10th November 2021
12 minutes read
10th November 2021
12 minutes read
Perhaps I should begin by stating that I watch a lot of reality TV. I started early—as a child I watched almost every season of The Real World. The show felt like an urgent missive from a life I desired: young people interacting with other young people in some metropolitan enclave, all of them vibrant and attractive and engaged in work that seemed interesting if not especially meaningful. On The Real World the day was merely an extended prelude to the evening, when the cast would begin their daily task of exploring the city—pulsing with forbidden possibilities in the absence of sunlight—and each other. It’s not entirely accurate to say I watched The Real World; I studied The Real World. I observed how these people related to each other, how they flirted and rejected advances, what clothes they wore and how they enacted the project of being young. I imagined that at some point I, too, would somehow find myself in some wondrous foreign city (foreign to me, at least) and that I, too, would imprint my youth, ambition and desire on my illuminated surroundings.
I’ve watched many other reality shows over the years, dating shows and human makeover shoes and housing makeover shows and apocalypse-themed shows and housewives shows and various competition-based shows,
but the one reality-tv show constant in my life over the past 20 years has been one of the more popular and durable shows in the genre: Big Brother USA.
I saw the first edition with my family back in 2000, in the months before I left home for college. We were intrigued by the conceit of the show: ten contestants had moved into a house outfitted with hundreds of cameras. We would observe them over the course of the summer, and each week we would vote one of them out until only the winner remained. My family enjoyed it but we didn’t catch every episode, and we more or less forgot about the show when it was over. For some reason we tuned in once more the following year and the amiable host, Julie Chen, informed us that the game had changed: this time the contestants would decide who would leave each week. My family and I were enamored with this change, and in short order we fell in love with the show. As it happened, this was the last time my entire family gathered to watch a television show; in the months that followed I would leave for college again, and then my siblings after me, and we would only return for a few days during holidays, not nearly enough time to watch more than a few episodes of a particular show together. So perhaps we knew that some important era in our family was drawing to a close, and we clung to the words of our reality TV heroes because we were actually clinging to each other. No matter: we watched and strategized and occasionally we attempted to strategize with the players, yelling our brilliant words of advice at the glass screen of our television.

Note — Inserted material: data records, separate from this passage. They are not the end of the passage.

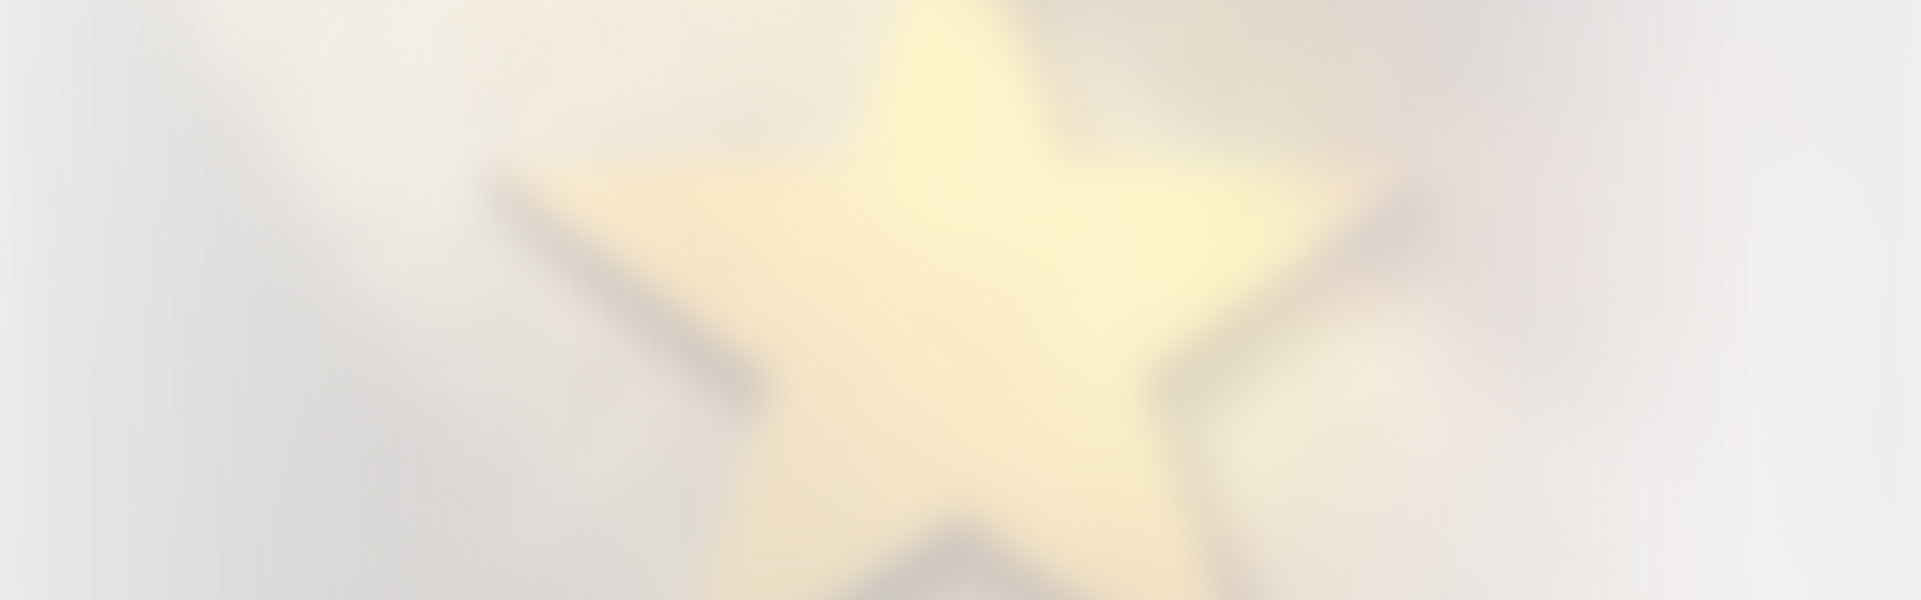
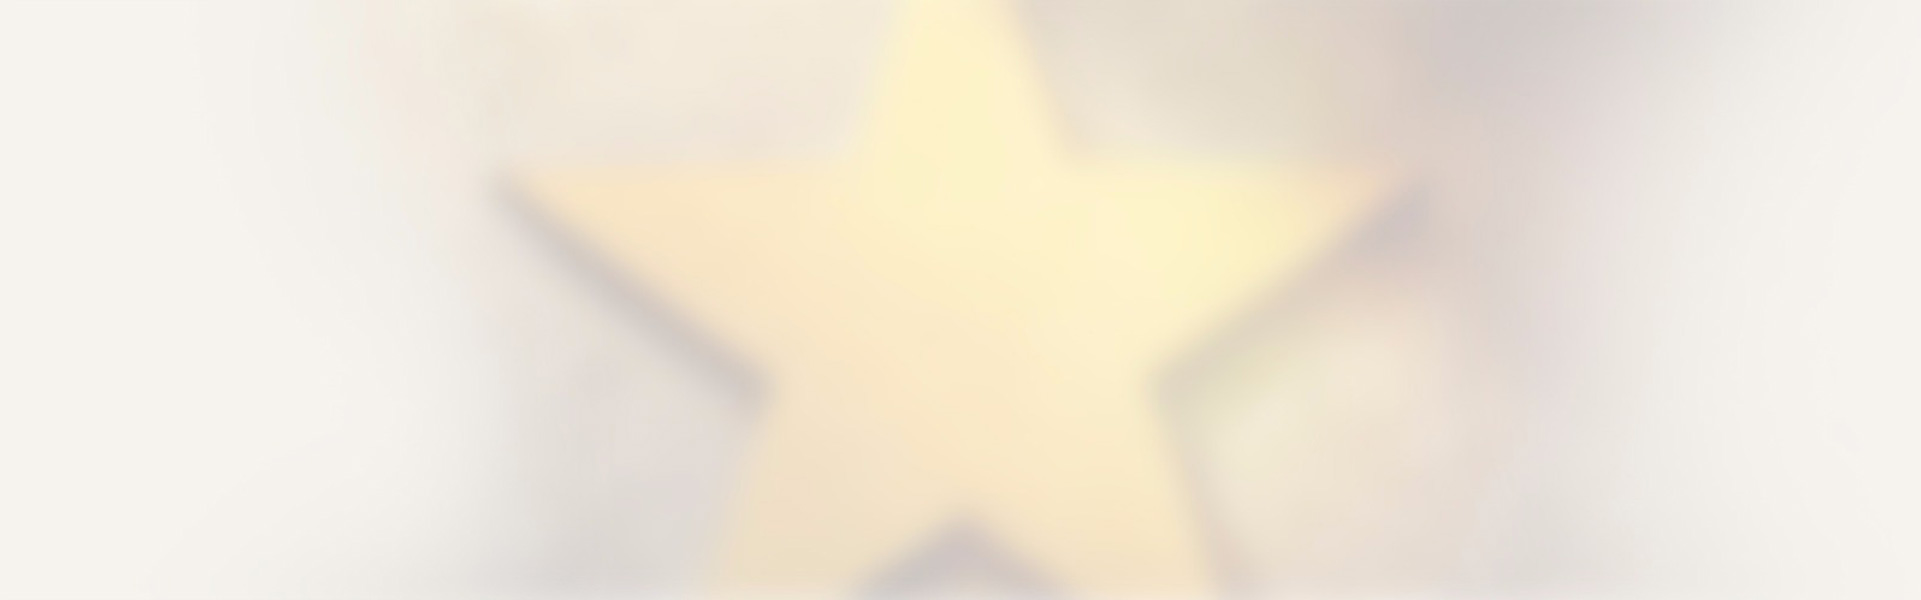
updated content

Changed region(s): [[0.0937, 0.51, 0.2186, 0.96], [0.1249, 0.99, 0.1562, 1.0]]

diff --git a/src/_modules/summary-banner/summary-banner.scss b/src/_modules/summary-banner/summary-banner.scss
@@ -6,7 +6,7 @@
   position: relative;
   justify-content: center;
   align-items: center;
-  background-color: #EEEEEE;
+  background-color: #f6f3ee;
   background-position: center center;
   background-size: auto 100%;
   background-repeat: no-repeat;
@@ -16,6 +16,19 @@
 
 .summary-banner__content {
   max-width: 400px;
+  line-height: 1.5;
+
+  .quote {
+    color: $gold;
+    font-size: 1.75rem;
+    line-height: 12px;
+    font-style: italic;
+
+    &:first-child {
+      margin-left: -13px;
+      margin-right: 3px;
+    }
+  }
 
   .name,
   .title,

diff --git a/src/_modules/dare2b-banner/dare2b-banner.scss b/src/_modules/dare2b-banner/dare2b-banner.scss
@@ -81,6 +81,10 @@
   background-repeat: no-repeat;
   max-width: 1080px;
   margin: 0 auto;
+
+  .is-reversed & {
+    background-position: left center;
+  }
 }
 
 .dare2b-banner__content {
@@ -89,6 +93,10 @@
   line-height: 1.4;
   position: relative;
   z-index: 2;
+
+  .is-reversed & {
+    margin-left: auto;
+  }
 }
 
 .dare2b-banner__text {

diff --git a/src/_modules/banner-nav/banner-nav.scss b/src/_modules/banner-nav/banner-nav.scss
@@ -12,8 +12,8 @@
 }
 
 .banner-nav__item {
-  width: 16px;
-  height: 16px;
+  width: 12px;
+  height: 12px;
   border: 2px solid #fff;
   display: block;
   margin: 4px 0;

That second season my family was obsessed with Monica Bailey, a player from Brooklyn, New York. We loved how truthful and brash she was, how fearlessly she played the game, how she refused to confine herself to the subservient role that others in the house wanted her to occupy.
And of course we loved the fact she was an African-American.
She was one of only two African-Americans in the house, and though my family and I had watched more than enough competition shows to know how her run on the show would likely end—with a disappointing loss, her achievements consigned to the shadows of someone else’s victory—we cheered her on all the same. We watched as she survived each week of the competition, as she somehow convinced her fellow contestants to keep her in the house, and I continued watching the show after I arrived at college and was riveted when the producers informed her that her cousin had been working in one of the towers that was struck by a commercial jetliner on the morning of September 11, 2001. I also witnessed, just a few days later, when she was voted out of the house, so close to victory and yet, inevitably, unsurprisingly, so far.